This month also sees the 30th anniversary of the founding of the first organised bisexual group in the
– the London Bisexual Group. The anniversary was celebrated at the annual BiCon which was held in UK Leicester earlier this month.
Bisexuality is one of the “labels” that have been around a long time. It was first used in the natural sciences in the 17th century to define organisms – plants as well as animals - that had both male and female parts. Bisexual was first used in human terms from the middle of the 19th century to describe the undifferentiated male and female condition found in the early embryonic state.
Even though bisexuality (as we use the word today) was being practised and groups like the Bloomsbury Group of artists and writers were formed, it wasn’t a word used by them. It wasn’t until the 1940s that it came to mean the recognition of sexual attraction to men and women.
Like homosexuality, once a separate named identity was defined people formed specific bisexual groups, and soon they revealed the discrimination there was against them. The bi activism echoed the gay rights movement in its intent, though it was felt that bisexuals were being discriminated against by both the gay and straight community. Many bisexuals felt driven away and isolated and felt they were being overlooked.
Bisexual rights groups grew during the 1970s, and a varied array of groups and organisations appeared around the world. It wasn’t long before international bisexual conferences were being held.
Like most developing communities, bisexuals identified their own specific issues and problems but had no overall unity. Partly because of this Wendy Curry, Michael Page and Gigi Raven Wilbur, bi activists in the
, founded the internet site BiCafe.com, now one of the major bisexual sites in the world. US
Michael Page went on to create the Bisexual Pride flag for BiCafe’s first anniversary party on 5th December 1998, and the following year, with Curry and Wilbur, created Bisexuality Day.
Like other celebrations Bisexuality Day is not just for bisexuals but for everyone to celebrate.
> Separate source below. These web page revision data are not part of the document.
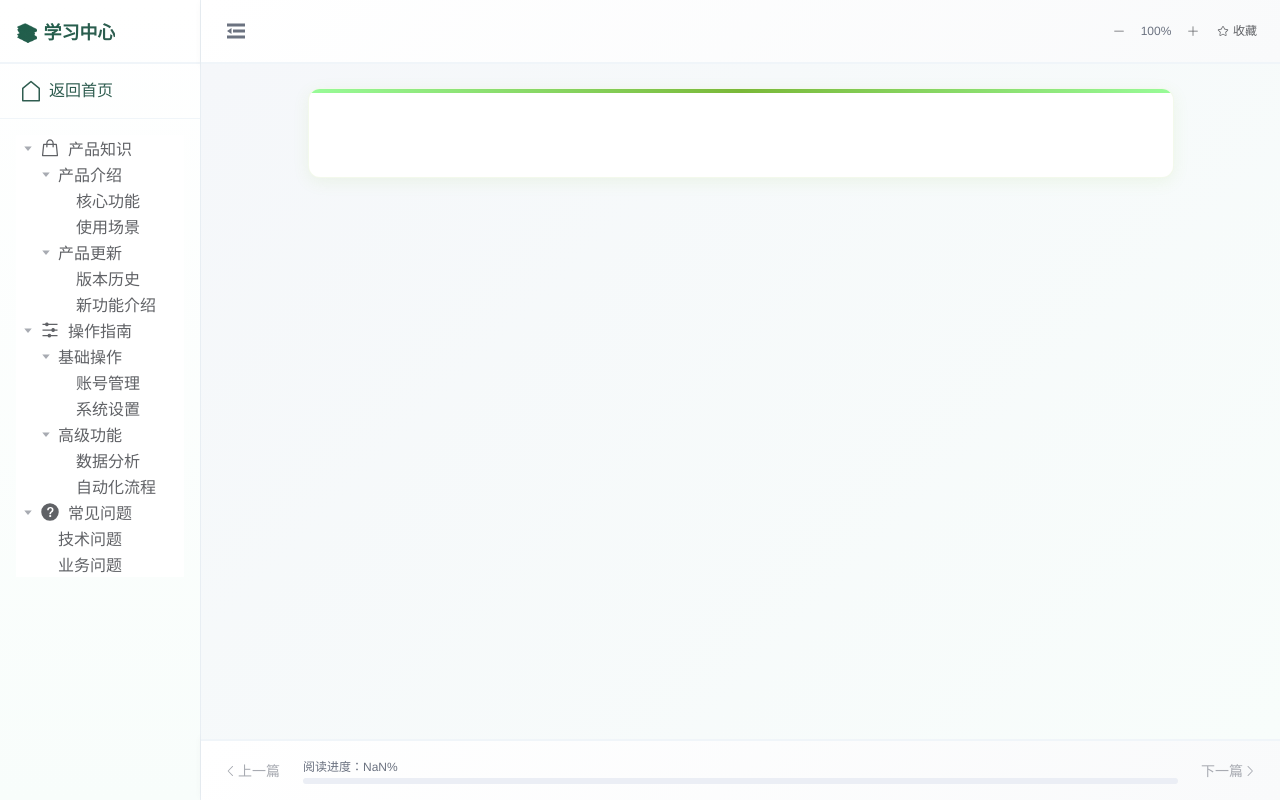
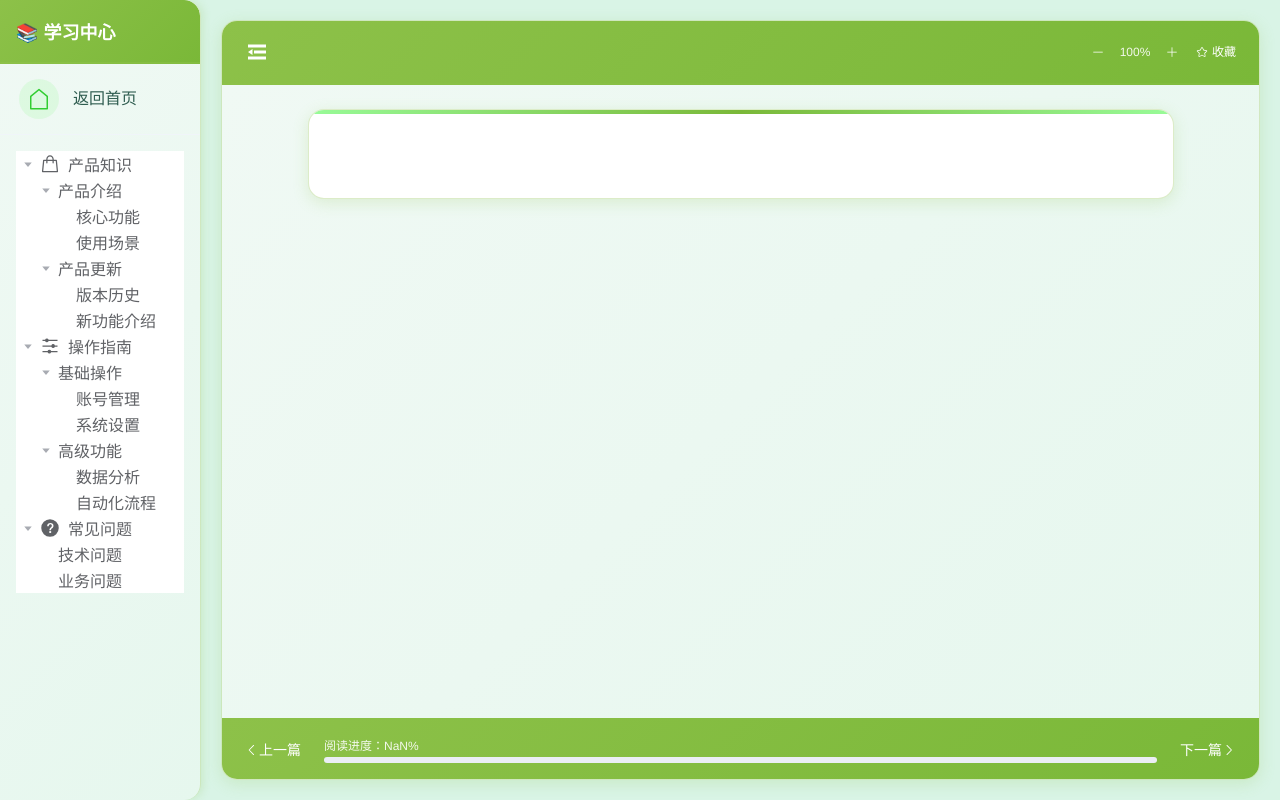
Before and after one commit to BubbleCat0510/coach, a Vue app in the folder frontend/: page /training in a window 1280 px wide. Built offline with nearby package versions, Linux system fonts and the light colour scheme; sample sign-in values are in the browser's storage.

Commit message:
1、完成了文件上传中的下载功能 2、完成了文件上传中的删除功能 3、优化了学习中心的页面外观，让风格与其他页面更加统一

```diff
--- a/frontend/src/views/Admin.vue
+++ b/frontend/src/views/Admin.vue
@@ -720,6 +720,8 @@ const downloadFile = async (file) => {
 }
 
 const deleteFile = (file) => {
+  console.log('删除文件请求，file对象:', file)
+  console.log('file.id:', file.id)
   ElMessageBox.confirm(
     `确定要删除文件 ${file.name} 吗？`,
     '删除确认',
@@ -731,7 +733,9 @@ const deleteFile = (file) => {
   ).then(async () => {
     try {
       // 调用后端删除文件的 API
+      console.log('调用 deleteFileApi，fileId:', file.id)
       const response = await deleteFileApi(file.id)
+      console.log('删除文件响应:', response)
       if (response.success) {
         ElMessage.success('文件删除成功')
         // 重新加载文件列表
--- a/frontend/src/views/TrainingContent.vue
+++ b/frontend/src/views/TrainingContent.vue
@@ -548,7 +548,7 @@ const onUnmounted = () => {
 .training-content-layout {
   display: flex;
   height: 100vh;
-  background: linear-gradient(135deg, #f5f7fa 0%, #f8fdfb 100%);
+  background: #d9f4e6;
   transition: all 0.3s ease;
   font-family: 'PingFang SC', 'Helvetica Neue', STHeiti, 'Microsoft Yahei', sans-serif;
 }
@@ -556,13 +556,14 @@ const onUnmounted = () => {
 /* 侧边栏 */
 .sidebar {
   width: 200px;
-  background: linear-gradient(180deg, #ffffff 0%, #f8fdfb 100%);
-  border-right: 1px solid #e8eef3;
+  background: linear-gradient(135deg, #f0f9f4, #e6f7ee);
+  border-right: 1px solid rgba(141, 193, 73, 0.3);
   display: flex;
   flex-direction: column;
-  box-shadow: 2px 0 8px rgba(0, 0, 0, 0.05);
+  box-shadow: 2px 0 8px rgba(141, 193, 73, 0.2);
   transition: width 0.5s ease-in-out;
   overflow: hidden;
+  border-radius: 0 16px 16px 0;
 }
 
 .sidebar.collapsed {
@@ -574,20 +575,20 @@ const onUnmounted = () => {
   align-items: center;
   justify-content: space-between;
   padding: 12px 16px;
-  border-bottom: 2px solid #f0f5f9;
+  border-bottom: 2px solid rgba(141, 193, 73, 0.3);
   transition: all 0.5s ease-in-out;
   height: 64px;
   box-sizing: border-box;
+  background: linear-gradient(135deg, #8DC149, #7ab838);
+  color: white;
+  border-radius: 0 16px 0 0;
 }
 
 .logo h3 {
   margin: 0;
   font-size: 18px;
   font-weight: 700;
-  background: linear-gradient(135deg, #1e5e4a 0%, #2f5d50 100%);
-  -webkit-background-clip: text;
-  -webkit-text-fill-color: transparent;
-  background-clip: text;
+  color: white;
   transition: all 0.5s ease-in-out;
   opacity: 0;
   transform: translateX(-20px);
@@ -615,6 +616,11 @@ const onUnmounted = () => {
   position: relative;
 }
 
+.back-btn:hover {
+  background: rgba(141, 193, 73, 0.2) !important;
+  color: #228b22 !important;
+}
+
 .back-btn .el-icon {
   font-size: 24px;
   transition: all 0.5s ease-in-out;
@@ -622,6 +628,17 @@ const onUnmounted = () => {
   display: inline-flex;
   align-items: center;
   justify-content: center;
+  color: #32cd32;
+  background: rgba(152, 251, 152, 0.2);
+  padding: 8px;
+  border-radius: 50%;
+  margin-right: 8px;
+}
+
+.back-btn:hover .el-icon {
+  background: rgba(152, 251, 152, 0.4);
+  transform: scale(1.1);
+  box-shadow: 0 4px 12px rgba(152, 251, 152, 0.4);
 }
 
 .back-btn span {
@@ -778,18 +795,25 @@ const onUnmounted = () => {
   display: flex;
   flex-direction: column;
   transition: all 0.5s ease-in-out;
+  margin: 20px;
+  border-radius: 16px;
+  overflow: hidden;
+  box-shadow: 0 4px 16px rgba(141, 193, 73, 0.2);
+  background: linear-gradient(135deg, #f0f9f4, #e6f7ee);
+  border: 1px solid rgba(141, 193, 73, 0.3);
 }
 
 .content-header {
-  background: linear-gradient(135deg, #ffffff 0%, #f9fafb 100%);
-  border-bottom: 2px solid #f0f5f9;
+  background: linear-gradient(135deg, #8DC149, #7ab838);
+  border-bottom: 2px solid rgba(141, 193, 73, 0.3);
   padding: 12px 20px;
   display: flex;
   justify-content: space-between;
   align-items: center;
-  box-shadow: 0 2px 8px rgba(0, 0, 0, 0.04);
+  box-shadow: 0 2px 8px rgba(141, 193, 73, 0.2);
   height: 64px;
   box-sizing: border-box;
+  color: white;
 }
 
 .header-left {
@@ -800,17 +824,25 @@ const onUnmounted = () => {
 }
 
 .sidebar-toggle-btn {
-  color: #6b7280;
+  color: white;
   transition: all 0.3s ease-in-out;
 }
 
 .sidebar-toggle-btn:hover {
-  color: #2f5d50;
-  background: rgba(52, 211, 153, 0.1);
+  color: #f0f9f4;
+  background: rgba(255, 255, 255, 0.2) !important;
 }
 
 .breadcrumb {
   flex: 1;
+}
+
+.breadcrumb :deep(.el-breadcrumb__inner) {
+  color: white !important;
+}
+
+.breadcrumb :deep(.el-breadcrumb__separator) {
+  color: rgba(255, 255, 255, 0.7) !important;
 }
 
 .toolbar {
@@ -831,7 +863,15 @@ const onUnmounted = () => {
   min-width: 40px;
   text-align: center;
   font-size: 12px;
-  color: #6b7280;
+  color: rgba(255, 255, 255, 0.9);
+}
+
+.toolbar :deep(.el-button) {
+  color: white !important;
+}
+
+.toolbar :deep(.el-button:hover) {
+  background: rgba(255, 255, 255, 0.2) !important;
 }
 
 .content-display {
@@ -839,7 +879,7 @@ const onUnmounted = () => {
   overflow-y: auto;
   padding: 24px;
   transition: transform 0.3s ease;
-  background: linear-gradient(135deg, #f5f7fa 0%, #f8fdfb 100%);
+  background: linear-gradient(135deg, #f0f9f4, #e6f7ee);
 }
 
 .loading-container,
@@ -854,13 +894,19 @@ const onUnmounted = () => {
 .content-body {
   max-width: 800px;
   margin: 0 auto;
-  background: #ffffff;
+  background: white;
   padding: 32px;
-  border-radius: 12px;
-  box-shadow: 0 4px 16px rgba(141, 193, 73, 0.1);
-  border: 1px solid rgba(141, 193, 73, 0.1);
+  border-radius: 16px;
+  box-shadow: 0 4px 16px rgba(141, 193, 73, 0.2);
+  border: 1px solid rgba(141, 193, 73, 0.3);
   position: relative;
   overflow: hidden;
+  transition: all 0.3s ease;
+}
+
+.content-body:hover {
+  box-shadow: 0 8px 32px rgba(141, 193, 73, 0.3);
+  transform: translateY(-2px);
 }
 
 .content-body::before {
@@ -915,13 +961,14 @@ const onUnmounted = () => {
 }
 
 .content-footer {
-  background: linear-gradient(135deg, #ffffff 0%, #f9fafb 100%);
-  border-top: 2px solid #f0f5f9;
+  background: linear-gradient(135deg, #8DC149, #7ab838);
+  border-top: 2px solid rgba(141, 193, 73, 0.3);
   padding: 16px 20px;
   display: flex;
   align-items: center;
   justify-content: space-between;
-  box-shadow: 0 -2px 8px rgba(0, 0, 0, 0.04);
+  box-shadow: 0 -2px 8px rgba(141, 193, 73, 0.2);
+  color: white;
 }
 
 .progress-info {
@@ -932,8 +979,24 @@ const onUnmounted = () => {
 .progress-info span {
   display: block;
   font-size: 12px;
-  color: #6b7280;
+  color: rgba(255, 255, 255, 0.9);
   margin-bottom: 4px;
+}
+
+.content-footer :deep(.el-button) {
+  color: white !important;
+}
+
+.content-footer :deep(.el-button:hover) {
+  background: rgba(255, 255, 255, 0.2) !important;
+}
+
+.content-footer :deep(.el-progress__bar) {
+  background-color: rgba(255, 255, 255, 0.3) !important;
+}
+
+.content-footer :deep(.el-progress__inner) {
+  background-color: #98FB98 !important;
 }
 
 /* 响应式设计 */
```
Also changed, not shown: 2 other files (tests, documents, lock files or other folders).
After all, unlike football where club rivalry borders on tribal warfare, it doesn’t matter if you’re not “in the team” you can still “enjoy being at the match”.